WORK INSTRUCTIONS:
Supply the number of lines in the listing below in which the word "padding" occurs, and nothing else.

DATA FOR THIS EXERCISE:

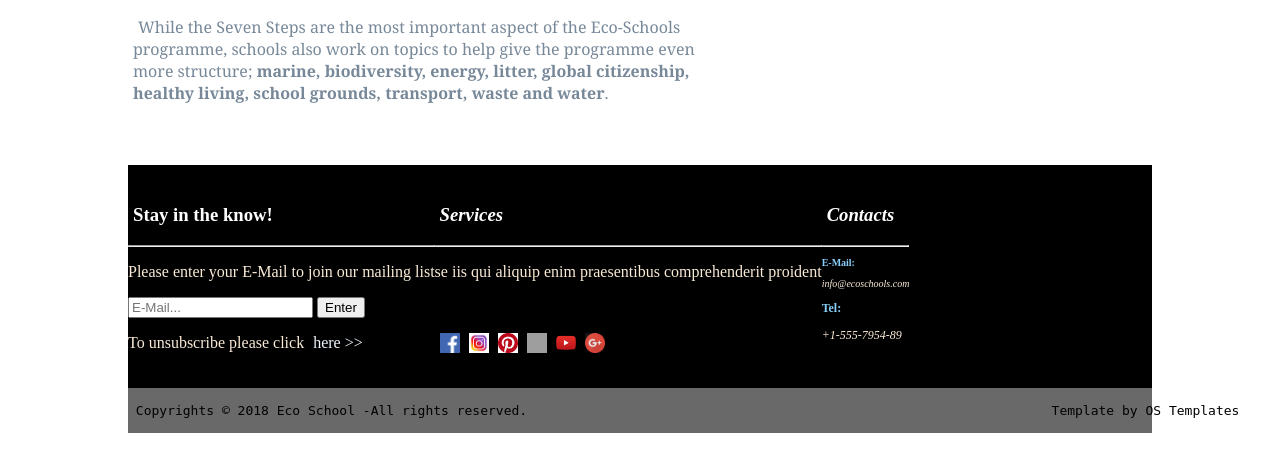
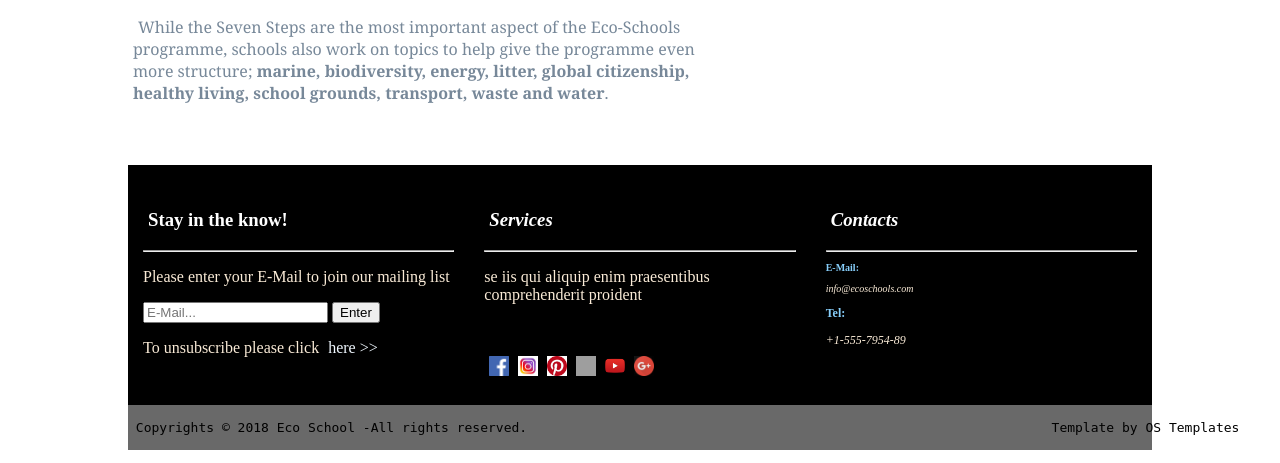
Before and after one commit to edonb99/INT18_19_Gr32, a PHP site: page / in a window 1280 px wide. Shown: the part 1148-1611 px from the top of the page. Before the commit the page ends 1581 px from the top, so only its background shows below. Run offline with PHP 8.4, Linux system fonts and the light colour scheme; grey boxes are pictures that could not be loaded.

Commit message:
footer update
padding margins

```diff
--- a/index.css
+++ b/index.css
@@ -1,3 +1,4 @@
+/* ********************Footer********************** */
 .footer
 {
   width: 100%;
@@ -11,6 +12,10 @@
 /* */
 .details {
     padding: inherit;
+    width:33.3%;
+    height:auto;
+    padding:5px;
+    margin:10px;
 }
 .details a:link{
     text-decoration: none;
```
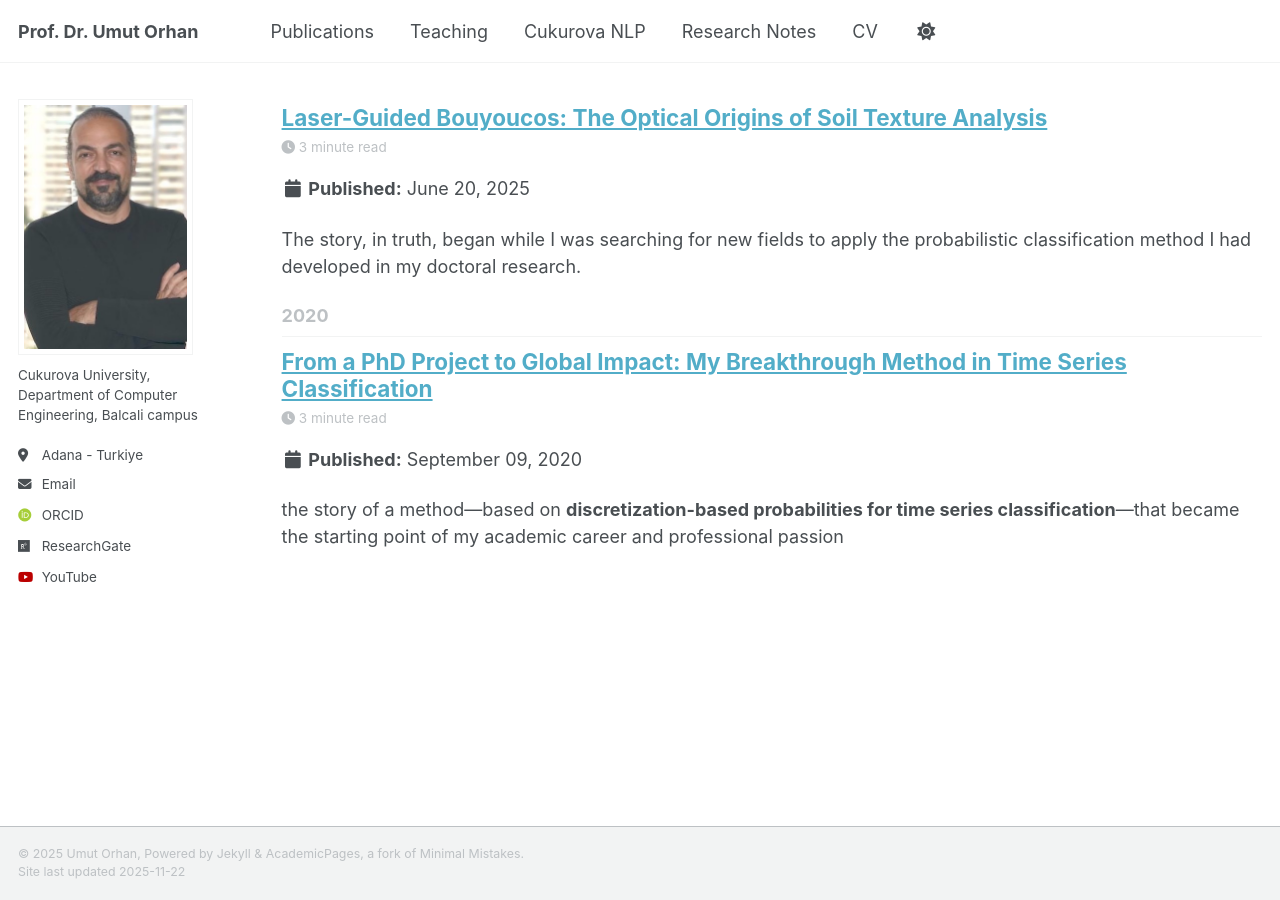
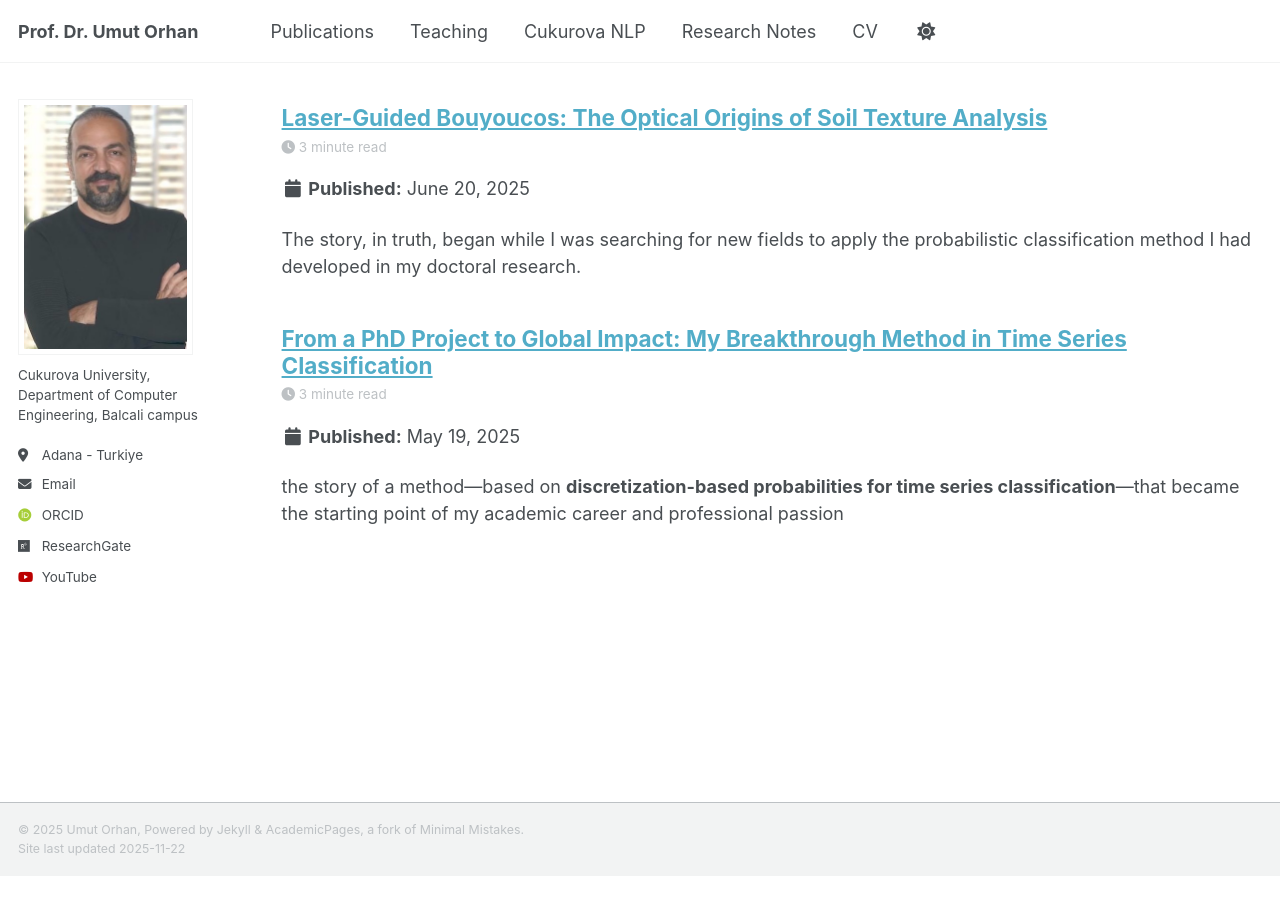
Before and after one commit to uorhan/uorhan.github.io, a Jekyll site: the page built from _pages/year-archive.html, in a window 1280 px wide and 900 px high, scrolled down 972 px. Built offline with Jekyll 4.4.1, drawn with Linux system fonts in a browser that asks for light colours; some web fonts are replaced; after the commit the page ends 1849 px from its top, so only the background shows below that.

Commit message:
Update post date and title for Discrete.md

```diff
--- a/_posts/2020-9-9-Discrete.md
+++ b/_posts/2025-5-19-Discrete.md
@@ -2,7 +2,7 @@
 layout: post
 title: "From a PhD Project to Global Impact: My Breakthrough Method in Time Series Classification"
 subtitle: "My PhD Thesis"
-date: 2020-9-9
+date: 2025-5-19
 categories: Thesis
 excerpt: "the story of a method—based on **discretization-based probabilities for time series classification**—that became the starting point of my academic career and professional passion"
 ---
```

EXERCISE RESULT:
3